Salt-Based Battery Could Unleash Cleaner Energy for Electric Cars

Researchers developed a greener battery than the lithium-ion alternative.
Chris Young

A collaboration between the University of Nottingham and six research institutes across China is developing a salt-based battery that combines the performance of an oxide fuel cell and a metal-air battery at the same time as being fully recyclable, green, affordable, and safe.

The new battery has the potential to significantly extend the range of electric vehicles at the same time as helping the automotive industry go greener, the researchers say in a press release.

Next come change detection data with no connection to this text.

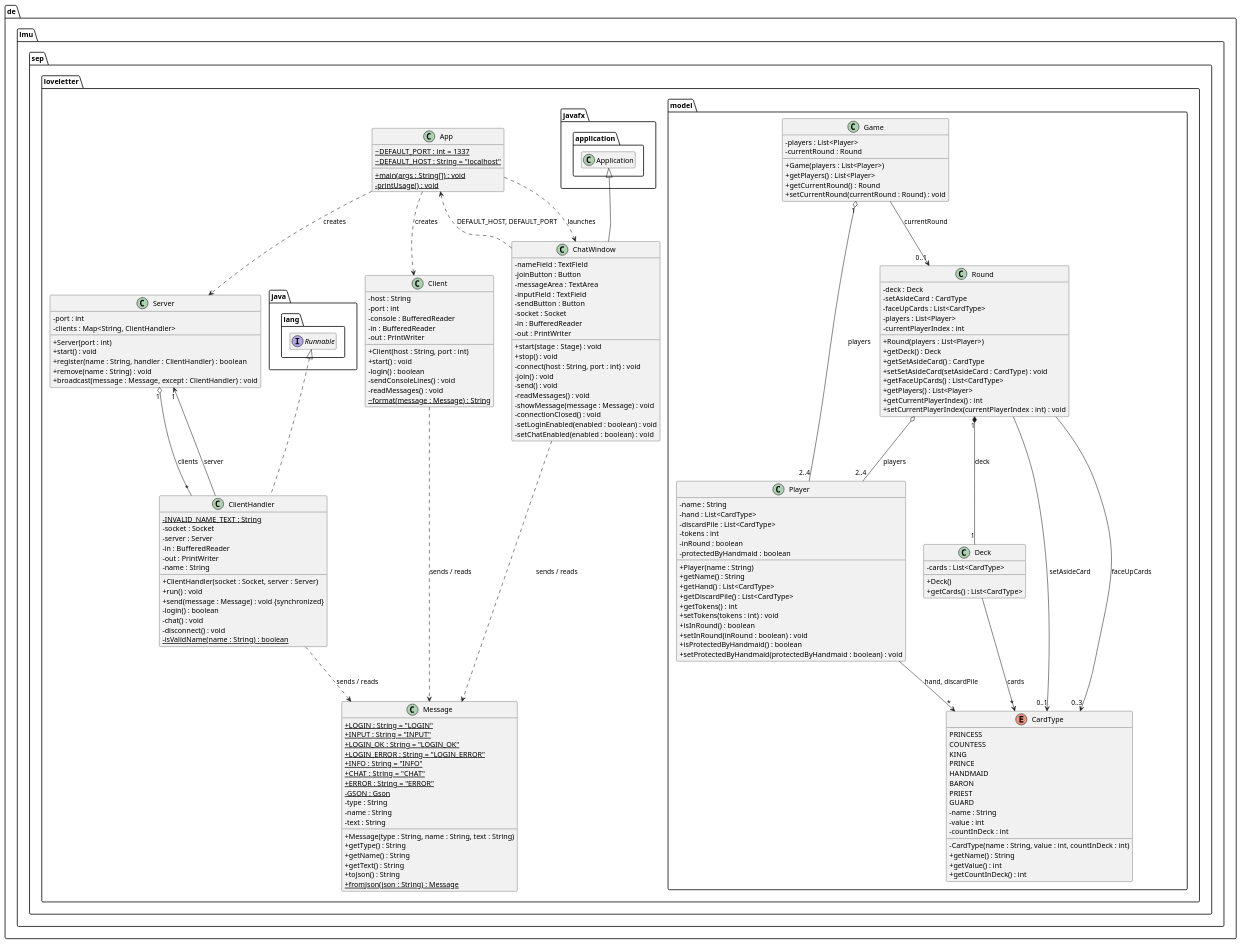
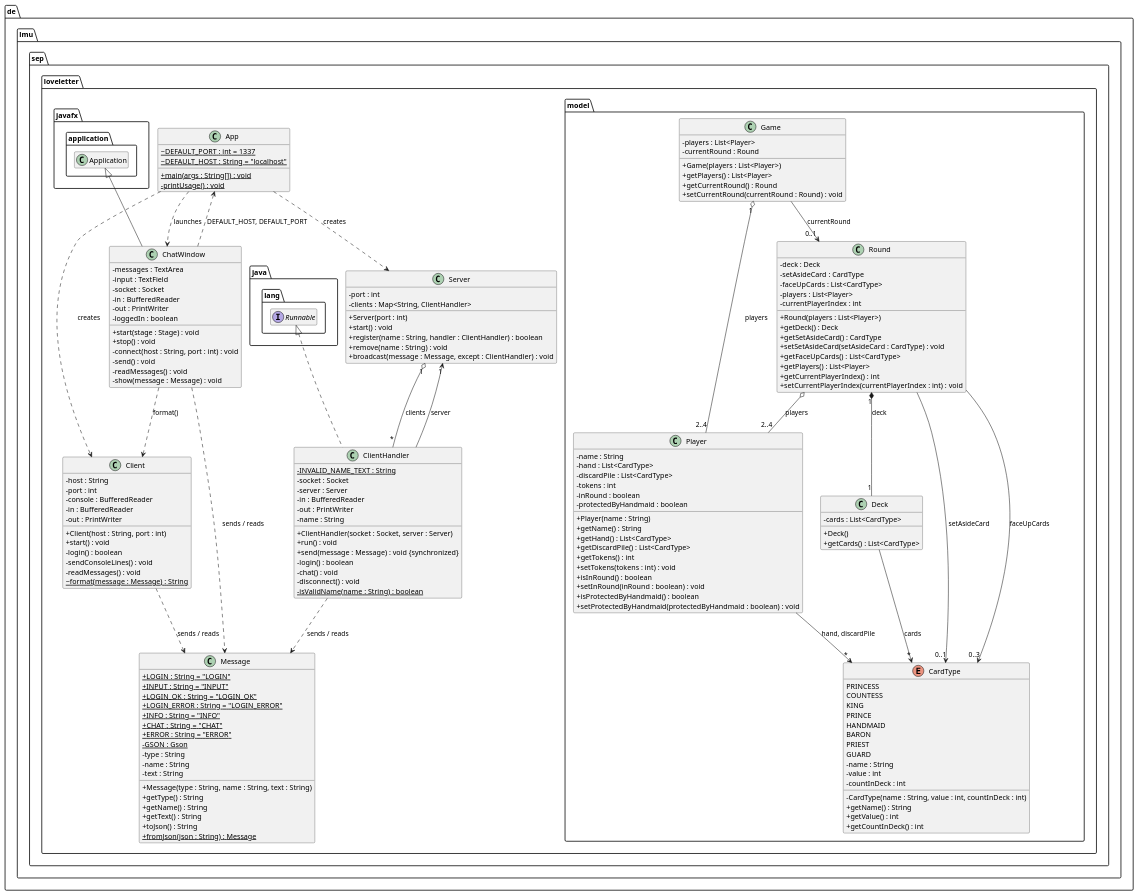
Before and after one commit to daithangngo/SEP-LoveLetter: the diagram in uml/classes.puml, drawn with PlantUML. The commit also changed 4 other files, not shown here.

First line of the commit message:
Simplify JavaFX chat window and add class diagram images

```diff
--- a/uml/classes.puml
+++ b/uml/classes.puml
@@ -1,188 +1,183 @@
 @startuml classes
 ' Class diagram of the Love Letter pre-project. Matches the Java code in src/main/java.
 skinparam classAttributeIconSize 0
 hide empty members
 
 package de.lmu.sep.loveletter {
 
   class App {
     ~ {static} DEFAULT_PORT : int = 1337
     ~ {static} DEFAULT_HOST : String = "localhost"
     + {static} main(args : String[]) : void
     - {static} printUsage() : void
   }
 
   class Server {
     - port : int
     - clients : Map<String, ClientHandler>
     + Server(port : int)
     + start() : void
     + register(name : String, handler : ClientHandler) : boolean
     + remove(name : String) : void
     + broadcast(message : Message, except : ClientHandler) : void
   }
 
   class ClientHandler implements java.lang.Runnable {
     - {static} INVALID_NAME_TEXT : String
     - socket : Socket
     - server : Server
     - in : BufferedReader
     - out : PrintWriter
     - name : String
     + ClientHandler(socket : Socket, server : Server)
     + run() : void
     + send(message : Message) : void {synchronized}
     - login() : boolean
     - chat() : void
     - disconnect() : void
     - {static} isValidName(name : String) : boolean
   }
 
   class Client {
     - host : String
     - port : int
     - console : BufferedReader
     - in : BufferedReader
     - out : PrintWriter
     + Client(host : String, port : int)
     + start() : void
     - login() : boolean
     - sendConsoleLines() : void
     - readMessages() : void
     ~ {static} format(message : Message) : String
   }
 
   class ChatWindow extends javafx.application.Application {
-    - nameField : TextField
-    - joinButton : Button
-    - messageArea : TextArea
-    - inputField : TextField
-    - sendButton : Button
+    - messages : TextArea
+    - input : TextField
     - socket : Socket
     - in : BufferedReader
     - out : PrintWriter
+    - loggedIn : boolean
     + start(stage : Stage) : void
     + stop() : void
     - connect(host : String, port : int) : void
-    - join() : void
     - send() : void
     - readMessages() : void
-    - showMessage(message : Message) : void
-    - connectionClosed() : void
-    - setLoginEnabled(enabled : boolean) : void
-    - setChatEnabled(enabled : boolean) : void
+    - show(message : Message) : void
   }
 
   class Message {
     + {static} LOGIN : String = "LOGIN"
     + {static} INPUT : String = "INPUT"
     + {static} LOGIN_OK : String = "LOGIN_OK"
     + {static} LOGIN_ERROR : String = "LOGIN_ERROR"
     + {static} INFO : String = "INFO"
     + {static} CHAT : String = "CHAT"
     + {static} ERROR : String = "ERROR"
     - {static} GSON : Gson
     - type : String
     - name : String
     - text : String
     + Message(type : String, name : String, text : String)
     + getType() : String
     + getName() : String
     + getText() : String
     + toJson() : String
     + {static} fromJson(json : String) : Message
   }
 }
 
 package de.lmu.sep.loveletter.model {
 
   enum CardType {
     PRINCESS
     COUNTESS
     KING
     PRINCE
     HANDMAID
     BARON
     PRIEST
     GUARD
     - name : String
     - value : int
     - countInDeck : int
     - CardType(name : String, value : int, countInDeck : int)
     + getName() : String
     + getValue() : int
     + getCountInDeck() : int
   }
 
   class Deck {
     - cards : List<CardType>
     + Deck()
     + getCards() : List<CardType>
   }
 
   class Player {
     - name : String
     - hand : List<CardType>
     - discardPile : List<CardType>
     - tokens : int
     - inRound : boolean
     - protectedByHandmaid : boolean
     + Player(name : String)
     + getName() : String
     + getHand() : List<CardType>
     + getDiscardPile() : List<CardType>
     + getTokens() : int
     + setTokens(tokens : int) : void
     + isInRound() : boolean
     + setInRound(inRound : boolean) : void
     + isProtectedByHandmaid() : boolean
     + setProtectedByHandmaid(protectedByHandmaid : boolean) : void
   }
 
   class Round {
     - deck : Deck
     - setAsideCard : CardType
     - faceUpCards : List<CardType>
     - players : List<Player>
     - currentPlayerIndex : int
     + Round(players : List<Player>)
     + getDeck() : Deck
     + getSetAsideCard() : CardType
     + setSetAsideCard(setAsideCard : CardType) : void
     + getFaceUpCards() : List<CardType>
     + getPlayers() : List<Player>
     + getCurrentPlayerIndex() : int
     + setCurrentPlayerIndex(currentPlayerIndex : int) : void
   }
 
   class Game {
     - players : List<Player>
     - currentRound : Round
     + Game(players : List<Player>)
     + getPlayers() : List<Player>
     + getCurrentRound() : Round
     + setCurrentRound(currentRound : Round) : void
   }
 }
 
 ' Network
 App ..> Server : creates
 App ..> Client : creates
 App ..> ChatWindow : launches
 Server "1" o-- "*" ClientHandler : clients
 ClientHandler --> "1" Server : server
 ClientHandler ..> Message : sends / reads
 Client ..> Message : sends / reads
 ChatWindow ..> Message : sends / reads
 ChatWindow ..> App : DEFAULT_HOST, DEFAULT_PORT
+ChatWindow ..> Client : format()
 
 ' Model
 Game "1" o-- "2..4" Player : players
 Game --> "0..1" Round : currentRound
 Round "1" *-- "1" Deck : deck
 Round o-- "2..4" Player : players
 Round --> "0..1" CardType : setAsideCard
 Round --> "0..3" CardType : faceUpCards
 Player --> "*" CardType : hand, discardPile
 Deck --> "*" CardType : cards
 @enduml
```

In their attempts to develop a better alternative to lithium-ion batteries, the research team initially tested a high-temperature, iron-air battery design that used molten salts as a type of heat-activated electrolyte for electrical conductivity.

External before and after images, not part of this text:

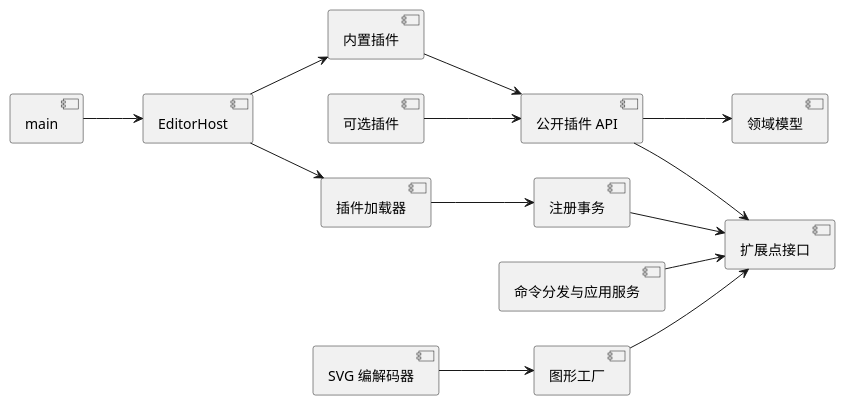
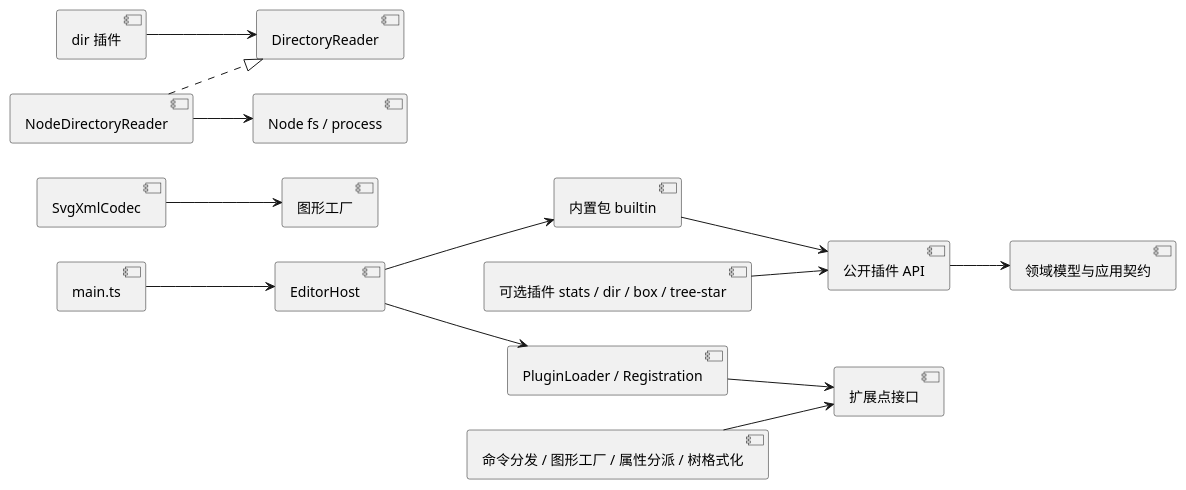
One commit to leoh4mster/svg-editor-cli-pj1 changed the second of 2 diagrams in doc/README.md. Above: the diagram before and after it, drawn with PlantUML. The commit also changed other lines of this file and 5 other files, not shown here.

````diff
--- a/doc/README.md
+++ b/doc/README.md
@@ -61,17 +37,17 @@
 ```plantuml
 @startuml
 left to right direction
-[main] --> [EditorHost]
-[EditorHost] --> [内置插件]
-[EditorHost] --> [插件加载器]
-[插件加载器] --> [注册事务]
-[注册事务] --> [扩展点接口]
-[内置插件] --> [公开插件 API]
-[可选插件] --> [公开插件 API]
-[公开插件 API] --> [扩展点接口]
-[公开插件 API] --> [领域模型]
-[命令分发与应用服务] --> [扩展点接口]
-[SVG 编解码器] --> [图形工厂]
-[图形工厂] --> [扩展点接口]
+[main.ts] --> [EditorHost]
+[EditorHost] --> [内置包 builtin]
+[EditorHost] --> [PluginLoader / Registration]
+[PluginLoader / Registration] --> [扩展点接口]
+[可选插件 stats / dir / box / tree-star] --> [公开插件 API]
+[内置包 builtin] --> [公开插件 API]
+[公开插件 API] --> [领域模型与应用契约]
+[命令分发 / 图形工厂 / 属性分派 / 树格式化] --> [扩展点接口]
+[SvgXmlCodec] --> [图形工厂]
+[dir 插件] --> [DirectoryReader]
+[NodeDirectoryReader] ..|> [DirectoryReader]
+[NodeDirectoryReader] --> [Node fs / process]
 @enduml
 ```
````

As well as being cheap and inflammable, molten salts resulted in an impressive lifecycle as well as strong energy storage and power capability.

However, they did produce some negative characteristics: in extreme heat, molten salts can be "aggressively corrosive, volatile and evaporate or leak, which is challenging to the safety and stability of battery design," Professor George Chen, the University of Nottingham study lead explains.

A quasi-solid-state electrolyte 

In their new study, the researchers detail how they have improved the technology by turning the molten salt into soft-solid salt, using solid oxide nano-powders. 

They believe that this quasi-solid-state (QSS) electrolyte is suitable for metal-air batteries which operate at 800 ºC (1472 ºF), roughly the same temperature of engine exhaust gas.

As it suppresses the evaporation and fluidity of the molten salts that can occur at high temperatures, it has to potential to increase the stability and safety of a battery.

The quasi-solidification was achieved using nanotechnology to construct a flexibly-connected network of solid oxide particles that act as a structural barrier locking in the molten salt electrolytes at the same time as allowing them to conduct electricity safely in extreme heat.

"Molten salts are currently used at large scale in Spain and China to capture and store solar heat which is then converted to electricity - our molten salt metal-air battery does the two jobs in one device," Professor Chen explains.

Chen hopes the team's results will help to establish a more efficient means for designing affordable, high-performance molten salt metal-air batteries with high stability — in doing so, he and his team believe the automotive industry can take a big step toward meeting its sustainability goals.

Add Interesting Engineering to your Google News feed.
Add Interesting Engineering to your Google News feed.
message circleSHOW COMMENT (1)chevron
Job Board